EAU 2017: At what age should a PSA-based screening program start? 20-year results from the Göteborg randomized population-based prostate cancer screening study

London, England (UroToday.com) PSA screening is recommended by most major urologic associations internationally, but there is no guidelines or evidence regarding when to start PSA screening. EAU guidelines recommend after age 50, or after age 45 if high-risk. NCCN guidelines say to start at age 40. The AUA says to screen men over 55, but to consider higher-risk men under 55.

The Göteborg randomized population-based prostate cancer screening study is one of the most oft cited papers on prostate cancer screening. In the Göteborg screening study, which started in 1995 and randomized 10,000 men aged 50 to 65 years to biennial PSA testing and 10,000 men to a control group, the upper age limit for invitation was 67-71 (average 69) years. Follow-up was complete up to December 2014 (20 years). Of note, the Göteborg screening study was the only cohort within the larger EORTC study that started screening at age 50 rather than 55.

In this particular abstract, the authors attempt to understand the age at which prostate cancer screening should be initiated. They modelled a scenario where all men in the study were presumably followed from age 50. To evaluate whether the effect of screening on PC-mortality is related to age at starting screening, they studied the dependence of age at randomization to PC mortality reduction in a logistic regression model truncated at age 70, 75 and 80 years respectively. They compared the patients against historical controls as well.

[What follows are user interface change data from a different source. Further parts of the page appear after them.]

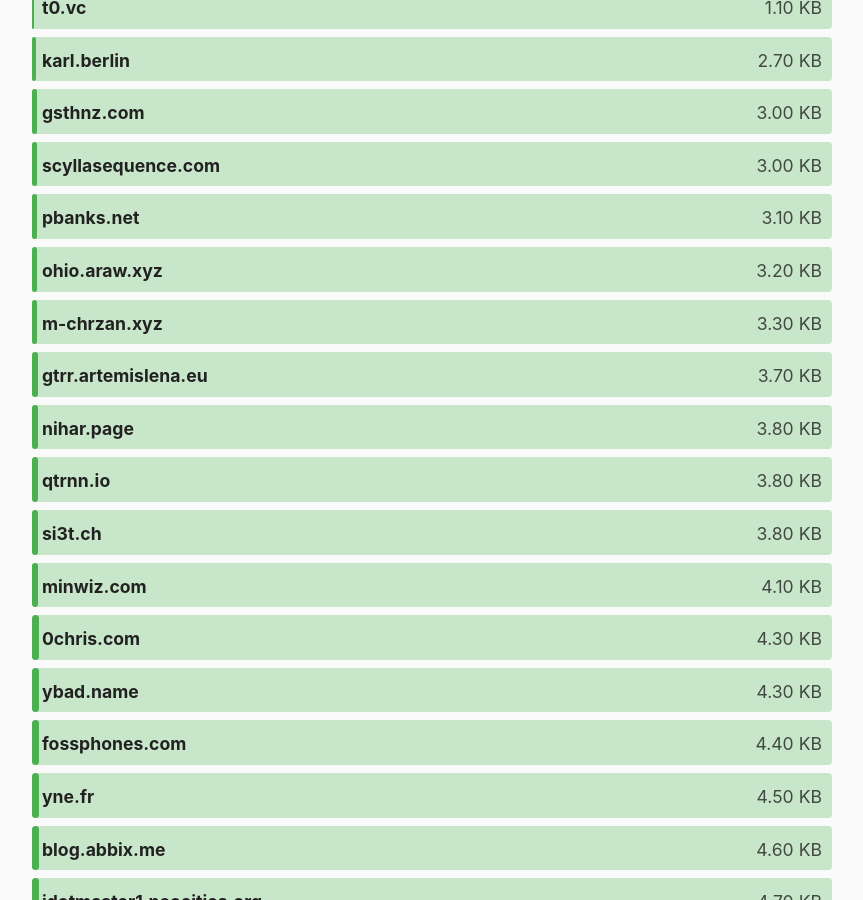
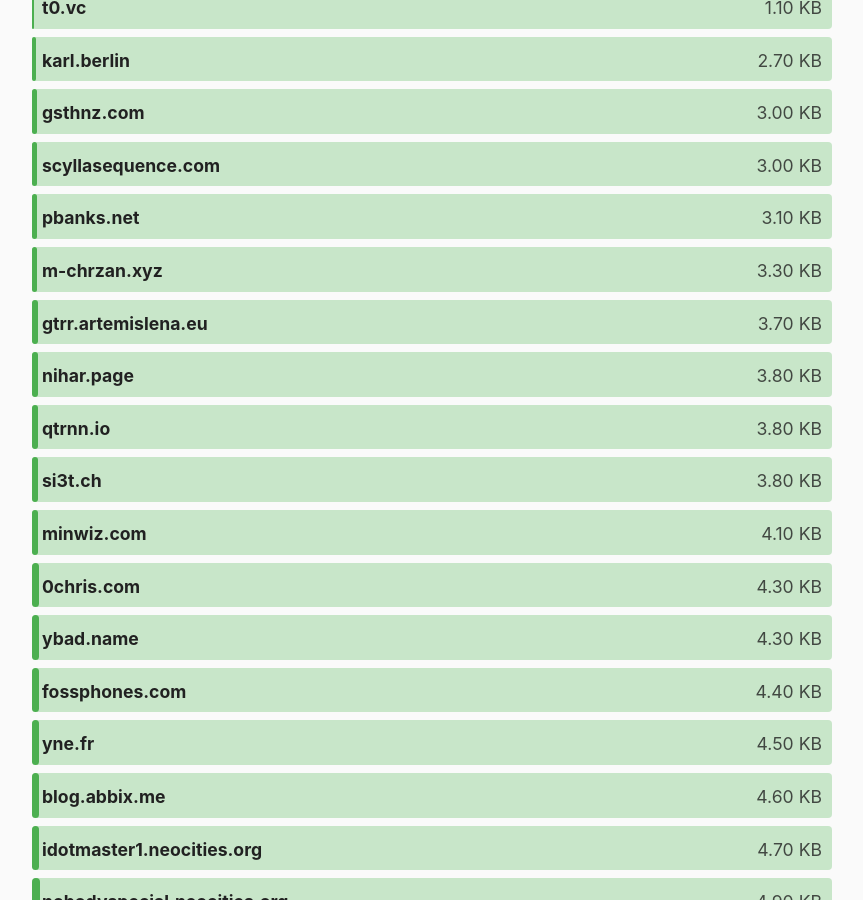
Before and after one commit to kevquirk/512kb.club, a Jekyll site: the page built from index.md, in a window 1280 px wide and 900 px high, scrolled down 955 px. Shown: the whole window, without its empty margins (208-1071 px from the left). Built offline with Jekyll 4.4.1, drawn with Linux system fonts in a browser that asks for light colours.

Commit message:
Removed:   - ohio.araw.xyz (minimal)

```diff
--- a/_data/sites.yml
+++ b/_data/sites.yml
@@ -943,11 +943,6 @@
   size: 21.4
   last_checked: 2021-08-17
 
-- domain: ohio.araw.xyz
-  url: https://ohio.araw.xyz/
-  size: 3.2
-  last_checked: 2021-08-18
-
 - domain: oldirtyhacker.com
   url: https://oldirtyhacker.com/
   size: 119
```
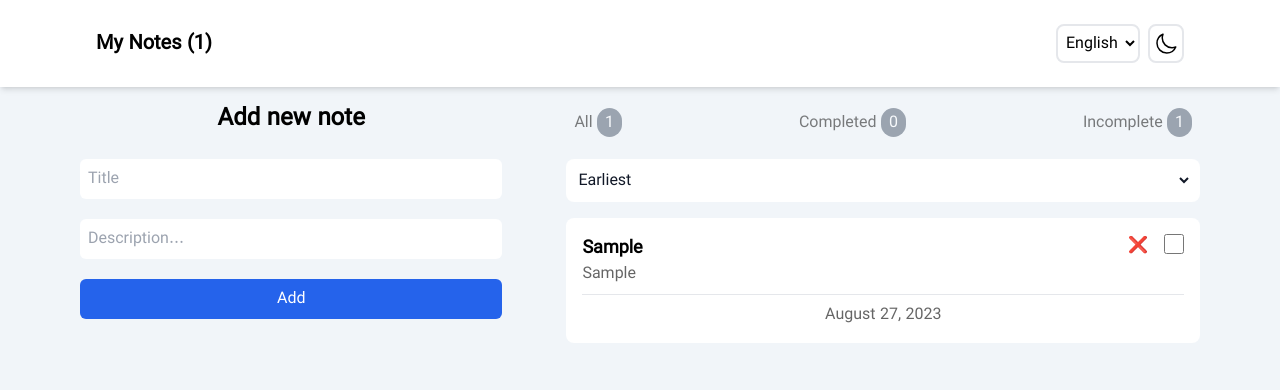
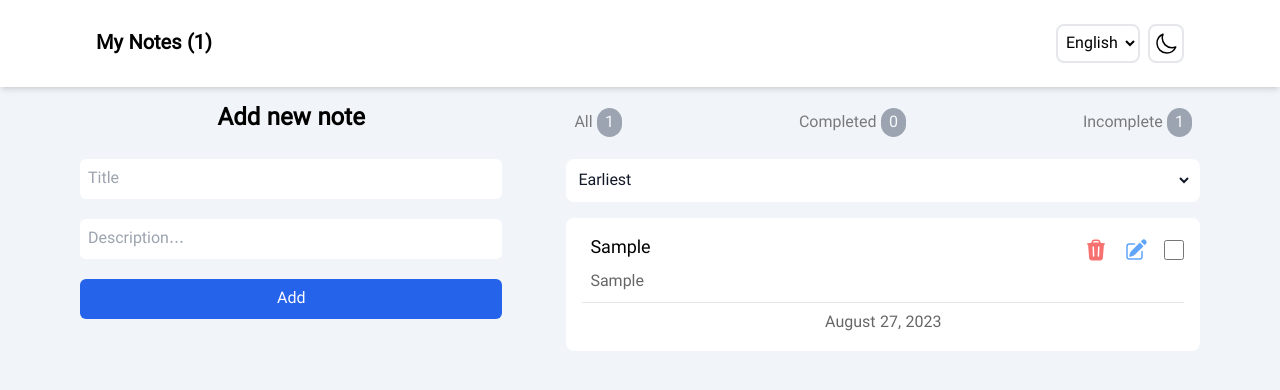
Before and after one commit to hossein-rahmati/Note-App, a React (Vite) app: page / in a window 1280 px wide. Both pictures are taken after typing "Sample", "Sample" into the empty fields and a click on the button "Add". Shown: the top 390 px of the page. Built offline with nearby package versions, Linux system fonts and the light colour scheme.

Commit message:
add edit feature

```diff
--- a/src/App.jsx
+++ b/src/App.jsx
@@ -75,7 +75,7 @@ function App() {
               sortBy={sortBy}
               onSort={(e) => setSortBy(e.target.value)}
             />
-            <NoteList sortBy={sortBy} theme={theme} />
+            <NoteList sortBy={sortBy} theme={theme} translate={t} />
           </div>
         </div>
       </div>
--- a/src/components/NoteHeader.jsx
+++ b/src/components/NoteHeader.jsx
@@ -10,7 +10,7 @@ function NoteHeader({ onTranslate, translate, theme, onThemeToggle }) {
       }`}
     >
       <div className=" max-w-6xl m-auto flex flex-row items-center gap-4 py-6 lg:px-8 justify-around lg:justify-between">
-        <h2 className="font-bold sm:text-xl">
+        <h2 className="font-semibold sm:text-xl">
           {translate("myNotes")} ({notes.length})
         </h2>
         <div className="flex gap-2">
@@ -20,8 +20,12 @@ function NoteHeader({ onTranslate, translate, theme, onThemeToggle }) {
               theme === "light" ? "bg-white" : "bg-gray-700"
             }`}
           >
-            <option value="en">English</option>
-            <option value="fa">فارسی</option>
+            <option className="hover:bg-blue-500" value="en">
+              English
+            </option>
+            <option className="hover:bg-blue-500" value="fa">
+              فارسی
+            </option>
           </select>
           <button
             className="border-2 p-1 rounded-lg"
--- a/src/components/NoteList.jsx
+++ b/src/components/NoteList.jsx
@@ -1,6 +1,13 @@
+import {
+  CheckCircleIcon,
+  PencilSquareIcon,
+  TrashIcon,
+} from "@heroicons/react/24/solid";
 import { useDispatchNotes, useNotes } from "../context/NotesContext";
+import { useState } from "react";
+import toast from "react-hot-toast";
 
-function NoteList({ sortBy, theme }) {
+function NoteList({ sortBy, theme, translate }) {
   const { notes } = useNotes();
   let sortedNotes = notes;
 
@@ -22,7 +29,7 @@ function NoteList({ sortBy, theme }) {
   return (
     <div className="space-y-5">
       {sortedNotes.map((n) => (
-        <NoteItem key={n.id} note={n} theme={theme} />
+        <NoteItem key={n.id} note={n} theme={theme} translate={translate} />
       ))}
     </div>
   );
@@ -30,7 +37,9 @@ function NoteList({ sortBy, theme }) {
 
 export default NoteList;
 
-function NoteItem({ note, theme }) {
+function NoteItem({ note, theme, translate }) {
+  const [isEditing, setIsEditing] = useState(false);
+  const [updatedNote, setUpdatedNote] = useState(note);
   const { dispatch } = useDispatchNotes();
   const options = {
     year: "numeric",
@@ -38,32 +47,79 @@ function NoteItem({ note, theme }) {
     day: "numeric",
   };
 
+  const handleEdit = () => {
+    if (!updatedNote.title || !updatedNote.description) {
+      toast.error(translate("addNewNote.toastInfo"), { id: 1 });
+      return;
+    }
+    setIsEditing((prev) => !prev);
+    dispatch({ type: "edit", payload: updatedNote });
+  };
+
   return (
     <div
-      className={`flex flex-col gap-2 w-full  p-4 rounded-lg ${
+      className={`flex flex-col gap-2 p-4 rounded-lg  ${
         theme === "dark" ? "bg-gray-700" : "bg-white"
       }`}
     >
       {/* note item header */}
-      <div className="flex justify-between items-start border-b pb-2">
-        <div className={`${note.completed ? "line-through opacity-50" : ""}`}>
+      <div className="flex justify-between items-start gap-2 border-b pb-2 basis-5/6">
+        {/* note detail section */}
+        <div
+          className={`flex flex-col gap-2 w-full ${
+            note.completed ? "line-through opacity-50" : ""
+          }`}
+        >
           {/* title */}
-          <p className="font-bold text-lg max-w-[12rem] sm:max-w-lg md:max-w-xl md:mr-4 break-words">
-            {note.title}
-          </p>
+          {isEditing ? (
+            <input
+              className={`font-medium sm:text-lg rounded-sm px-2 w-full focus:outline-blue-600 ${
+                theme === "dark" ? "bg-gray-800" : "bg-gray-300"
+              }`}
+              value={updatedNote.title}
+              onChange={(e) =>
+                setUpdatedNote({ ...updatedNote, title: e.target.value })
+              }
+            />
+          ) : (
+            <p className="font-medium sm:text-lg break-words px-2">
+              {note.title}
+            </p>
+          )}
           {/* description */}
-          <p className="opacity-60 max-w-[12rem] sm:max-w-lg md:max-w-xl md:mr-4 break-words ">
-            {note.description}
-          </p>
+          {isEditing ? (
+            <textarea
+              className={`resize-none min-h-[6rem] rounded-sm px-2 focus:outline-blue-600 ${
+                theme === "dark" ? "bg-gray-800" : "bg-gray-300"
+              }`}
+              value={updatedNote.description}
+              onChange={(e) =>
+                setUpdatedNote({ ...updatedNote, description: e.target.value })
+              }
+            />
+          ) : (
+            <p className="opacity-60 break-words px-2 ">{note.description}</p>
+          )}
         </div>
-        <div className="flex gap-4">
+
+        {/* action section */}
+        <div className="flex flex-col-reverse sm:flex-row pt-1 items-center gap-4 basis-1/6 rounded-lg">
           <button
             onClick={() => dispatch({ type: "delete", payload: note.id })}
           >
-            ❌
+            <TrashIcon className="w-6 h-6 text-red-400" />
           </button>
+          {isEditing ? (
+            <button onClick={() => handleEdit()}>
+              <CheckCircleIcon className="w-6 h-6 text-green-400" />
+            </button>
+          ) : (
+            <button onClick={() => setIsEditing((prev) => !prev)}>
+              <PencilSquareIcon className="w-6 h-6 text-blue-400" />
+            </button>
+          )}
           <input
-            className="w-5 h-5 cursor-pointer"
+            className="w-5 h-5"
             type="checkbox"
             id={note.id}
             checked={note.completed}
--- a/src/context/NotesContext.jsx
+++ b/src/context/NotesContext.jsx
@@ -10,18 +10,31 @@ function noteReducer(state, action) {
       return [...state, action.payload];
     }
 
-    case "delete":
+    case "edit": {
+      return state.map((note) => {
+        if (note.id === action.payload.id) {
+          return action.payload;
+        } else {
+          return note;
+        }
+      });
+    }
+
+    case "delete": {
       return state.filter((n) => n.id !== action.payload);
+    }
 
-    case "check":
+    case "check": {
       return state.map((note) =>
         note.id === action.payload
           ? { ...note, completed: !note.completed }
           : note
       );
+    }
 
-    default:
+    default: {
       throw new Error("unknown action " + action.type);
+    }
   }
 }
 
```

The effect of PSA screening on PC-mortality was inversely associated with the age at start – younger men had the greatest benefit. Below, in figures 1-3, the odds ratio of cancer-specific death (screened vs. control) are plotted against age at randomization. In Figure 1, men screened between age 50 and 65 demonstrated less likely PCa specific death by age 70. In Figure 2, men screened between age 55 and 62.5 demonstrated less likely PCa specific death by age 75. In Figure 3, none of the men screened between age 60 and 65 demonstrated any benefit over control, as it related to risk of cancer death by age 80.

chart 3

Based on this, the authors conclude that screening should start no later than at age 55. The limited mortality reduction in men starting screening at 60 and higher might be attributed to a shorter time-span of screening as screening was stopped at age 70.

While an interesting study, it doesn’t change management, as most guidelines already adhere to this. In fact, many are more inclusive of younger men.

This study does not address when to stop screening, as it doesn’t capture a large proportion of patients screened past age 65.

Presented by: Sigrid Carlsson

Co-authors: Arnsrud Godtman R., Holmberg E., Lilja H., Månsson M., Stranne J., Hugosson J.

1. Memorial Sloan Kettering Cancer Center, Dept. of Urology, New York, United States of America
2. Sahlgrenska Academy, Dept. of Urology, Gothenburg, Sweden
3. Sahlgrenska Academy, Dept. of Oncology, Gothenburg, Sweden
4. Memorial Sloan Kettering Cancer Center, Dept. of Surgery, Malmö, Sweden

Written by: Thenappan Chandrasekar , Clinical Fellow, University of Toronto
Twitter: @tchandra_uromd

at the #EAU17 -March 24-28, 2017- London, England